USS Cole, which al-Qaeda bombed in Yemen in 2000. photograph: afp/getty
A report details the level of Ireland’s co-operation with the CIA’s programme of secret flights after 9/11
A report this week by the Open Society Justice Initiative, a human-rights advocacy group, details the co-operation that 54 states, including Ireland, afforded the US Central Intelligence Agency in its secret rendition of terror suspects. Among the European countries most implicated in the CIA’s counterterrorism network are Poland, Lithuania and Romania, which allowed the US intelligence service to run secret prisons, or “black sites”, in their territories.
The report, Globalising Torture, provides evidence that Italy, Sweden, Germany and Britain assisted in extrajudicial abductions, participated in follow-up interrogations, or both. Belgium, Spain, Germany, Finland, Denmark and Ireland permitted their airspace and airports to be used for flights associated with rendition flights. Of the pre-2004 EU states, only France, Luxembourg and the Netherlands refused to participate.
By knitting together official sources, court documents and testimony gathered by humans-rights organisations, the report provides the clearest picture yet of Ireland’s role in the so-called war on terror.
Ireland regularly allowed flights associated with the CIA’s rendition programme to stop and refuel at Shannon in the years immediately after the 9/11 attacks. In the largest list compiled to date, the report identifies 136 detainees who were held or transferred illegally by the CIA. It links the apprehension and transfer of three suspects to aircraft and flight schedules that included stopovers at Shannon between 2002 and 2004.
One of the principal sources of evidence against Ireland comes from documents disclosed in a case brought by rendition victims against Jeppesen Dataplan, a US company that provided flight-planning and logistical-support services for CIA flights.
The documents, along with evidence compiled by Amnesty International, indicate the aircraft in which Khaled al-Maqtari, a Yemeni national, was transferred from Baghdad to a black site in Afghanistan refuelled at Shannon airport the day before his transfer.
Al-Maqtari was transferred to Afghanistan on January 21st, 2004, in a Gulfstream V jet, one of the aircraft the CIA uses most frequently for rendition. The evidence indicates the same jet had left Shannon airport on January 20th en route to Baghdad, where it collected al-Maqtari.

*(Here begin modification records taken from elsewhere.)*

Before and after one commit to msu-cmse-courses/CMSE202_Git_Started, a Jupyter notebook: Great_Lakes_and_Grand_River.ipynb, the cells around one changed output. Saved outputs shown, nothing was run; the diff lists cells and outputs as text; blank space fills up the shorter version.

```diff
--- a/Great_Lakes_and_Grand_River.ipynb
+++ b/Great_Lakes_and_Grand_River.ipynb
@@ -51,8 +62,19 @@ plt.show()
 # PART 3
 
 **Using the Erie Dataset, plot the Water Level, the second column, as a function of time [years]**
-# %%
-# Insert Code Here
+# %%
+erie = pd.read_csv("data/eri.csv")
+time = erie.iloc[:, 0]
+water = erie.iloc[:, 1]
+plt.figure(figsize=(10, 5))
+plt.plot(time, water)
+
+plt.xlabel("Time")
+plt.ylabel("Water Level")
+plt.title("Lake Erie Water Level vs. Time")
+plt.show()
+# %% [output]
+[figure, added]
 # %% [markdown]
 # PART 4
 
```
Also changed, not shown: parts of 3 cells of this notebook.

Al-Maqtari had been arrested by US forces in Fallujah earlier that month before being transferred to Abu Ghraib prison as an unregistered “ghost detainee”. In April 2004, he was moved to another secret prison in an unidentified country.
The report said he was held there in “complete isolation” for 28 months before being sent to Yemen, where he was eventually released without charge or trial in May 2007.

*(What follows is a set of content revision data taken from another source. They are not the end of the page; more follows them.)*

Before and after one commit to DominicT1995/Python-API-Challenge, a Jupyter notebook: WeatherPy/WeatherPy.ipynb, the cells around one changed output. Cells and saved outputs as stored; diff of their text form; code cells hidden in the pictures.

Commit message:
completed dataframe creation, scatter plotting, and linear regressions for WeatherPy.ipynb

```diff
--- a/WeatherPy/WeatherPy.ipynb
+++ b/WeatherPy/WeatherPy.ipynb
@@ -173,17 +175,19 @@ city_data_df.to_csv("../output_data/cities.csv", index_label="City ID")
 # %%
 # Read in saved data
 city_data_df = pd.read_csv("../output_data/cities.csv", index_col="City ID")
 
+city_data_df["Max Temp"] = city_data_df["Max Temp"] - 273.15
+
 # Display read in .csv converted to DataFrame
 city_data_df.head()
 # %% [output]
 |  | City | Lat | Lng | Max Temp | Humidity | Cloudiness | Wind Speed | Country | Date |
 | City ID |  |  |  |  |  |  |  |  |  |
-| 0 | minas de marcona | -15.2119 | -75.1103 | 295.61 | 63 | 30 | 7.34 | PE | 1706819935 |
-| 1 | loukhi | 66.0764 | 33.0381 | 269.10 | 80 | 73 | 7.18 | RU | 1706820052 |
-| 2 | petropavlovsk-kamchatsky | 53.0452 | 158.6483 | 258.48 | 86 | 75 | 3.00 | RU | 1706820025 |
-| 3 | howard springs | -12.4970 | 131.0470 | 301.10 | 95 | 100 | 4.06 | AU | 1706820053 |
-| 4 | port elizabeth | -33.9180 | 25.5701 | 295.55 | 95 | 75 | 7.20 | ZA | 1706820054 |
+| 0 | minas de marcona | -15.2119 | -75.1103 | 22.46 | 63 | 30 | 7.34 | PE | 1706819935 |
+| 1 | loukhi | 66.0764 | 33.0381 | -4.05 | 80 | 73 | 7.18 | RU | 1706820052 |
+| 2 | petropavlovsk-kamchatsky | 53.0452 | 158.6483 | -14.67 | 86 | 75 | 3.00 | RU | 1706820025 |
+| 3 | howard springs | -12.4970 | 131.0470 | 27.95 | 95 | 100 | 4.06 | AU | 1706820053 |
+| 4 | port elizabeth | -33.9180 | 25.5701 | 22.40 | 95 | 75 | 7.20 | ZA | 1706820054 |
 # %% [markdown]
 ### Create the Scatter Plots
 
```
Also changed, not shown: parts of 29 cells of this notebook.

US court records from a case involving Richmor Aviation, another company that operated CIA rendition flights, show that at least 13 flights operated by Richmor involving US personnel landed in Ireland between 2002 and 2004. It’s unclear whether detainees were on board during these stopovers. However, Richmor-operated flights were involved in the extraordinary rendition of the Egyptian cleric Abu Omar, suspected by the CIA of involvement with radical Muslim groups.
In February 2003, as he was walking to his mosque in Milan, Omar was allegedly stopped by a police officer and asked for identification before being forced into a van and driven to a Nato air base in Aviano, Italy. From there he was flown to Germany and then to Cairo, where he claims he was tortured for seven months. He was eventually released by an Egyptian court that ruled his detention was “unfounded”.
In September 2012, an Italian court upheld in-absentia criminal convictions for 22 CIA agents and one pilot involved in Abu Omar’s abduction. Omar and his wife have also filed a petition against Italy before the European Court of Human Rights.
There is also suspicion that Richmor-operated flights refuelled at Shannon before transporting Abd al-Nashiri, a Saudi national whom the US believes masterminded the attack on USS Cole in 2000 and who remains in US custody at Guantánamo Bay. Captured by US forces in Dubai in 2002, he was taken to a CIA prison in Afghanistan, and then to Bangkok.
According to a UN report, on December 4th, 2002, the CIA transported al-Nashiri on a chartered flight from Bangkok to a secret CIA detention site in Poland. It is alleged that US interrogators subjected al-Nashiri to a mock execution with a power drill as he stood naked and hooded.
In its report, Open Society bases its evidence of Ireland’s complicity on three high-level reports from the European parliament, the Council of Europe and the UN that expressed serious concern about the country’s “alleged co-operation” in CIA renditions. “There is no doubt that high-ranking Bush administration officials bear responsibility for authorising human-rights violations associated with secret detention and extraordinary rendition, and the impunity that they have enjoyed to date remains a matter of significant concern,” it says.
“But responsibility for these violations does not end with the US. Secret detention and extraordinary rendition operations, designed to be conducted outside the US under cover of secrecy, could not have been implemented without the active participation of foreign governments. These governments too must be held accountable.”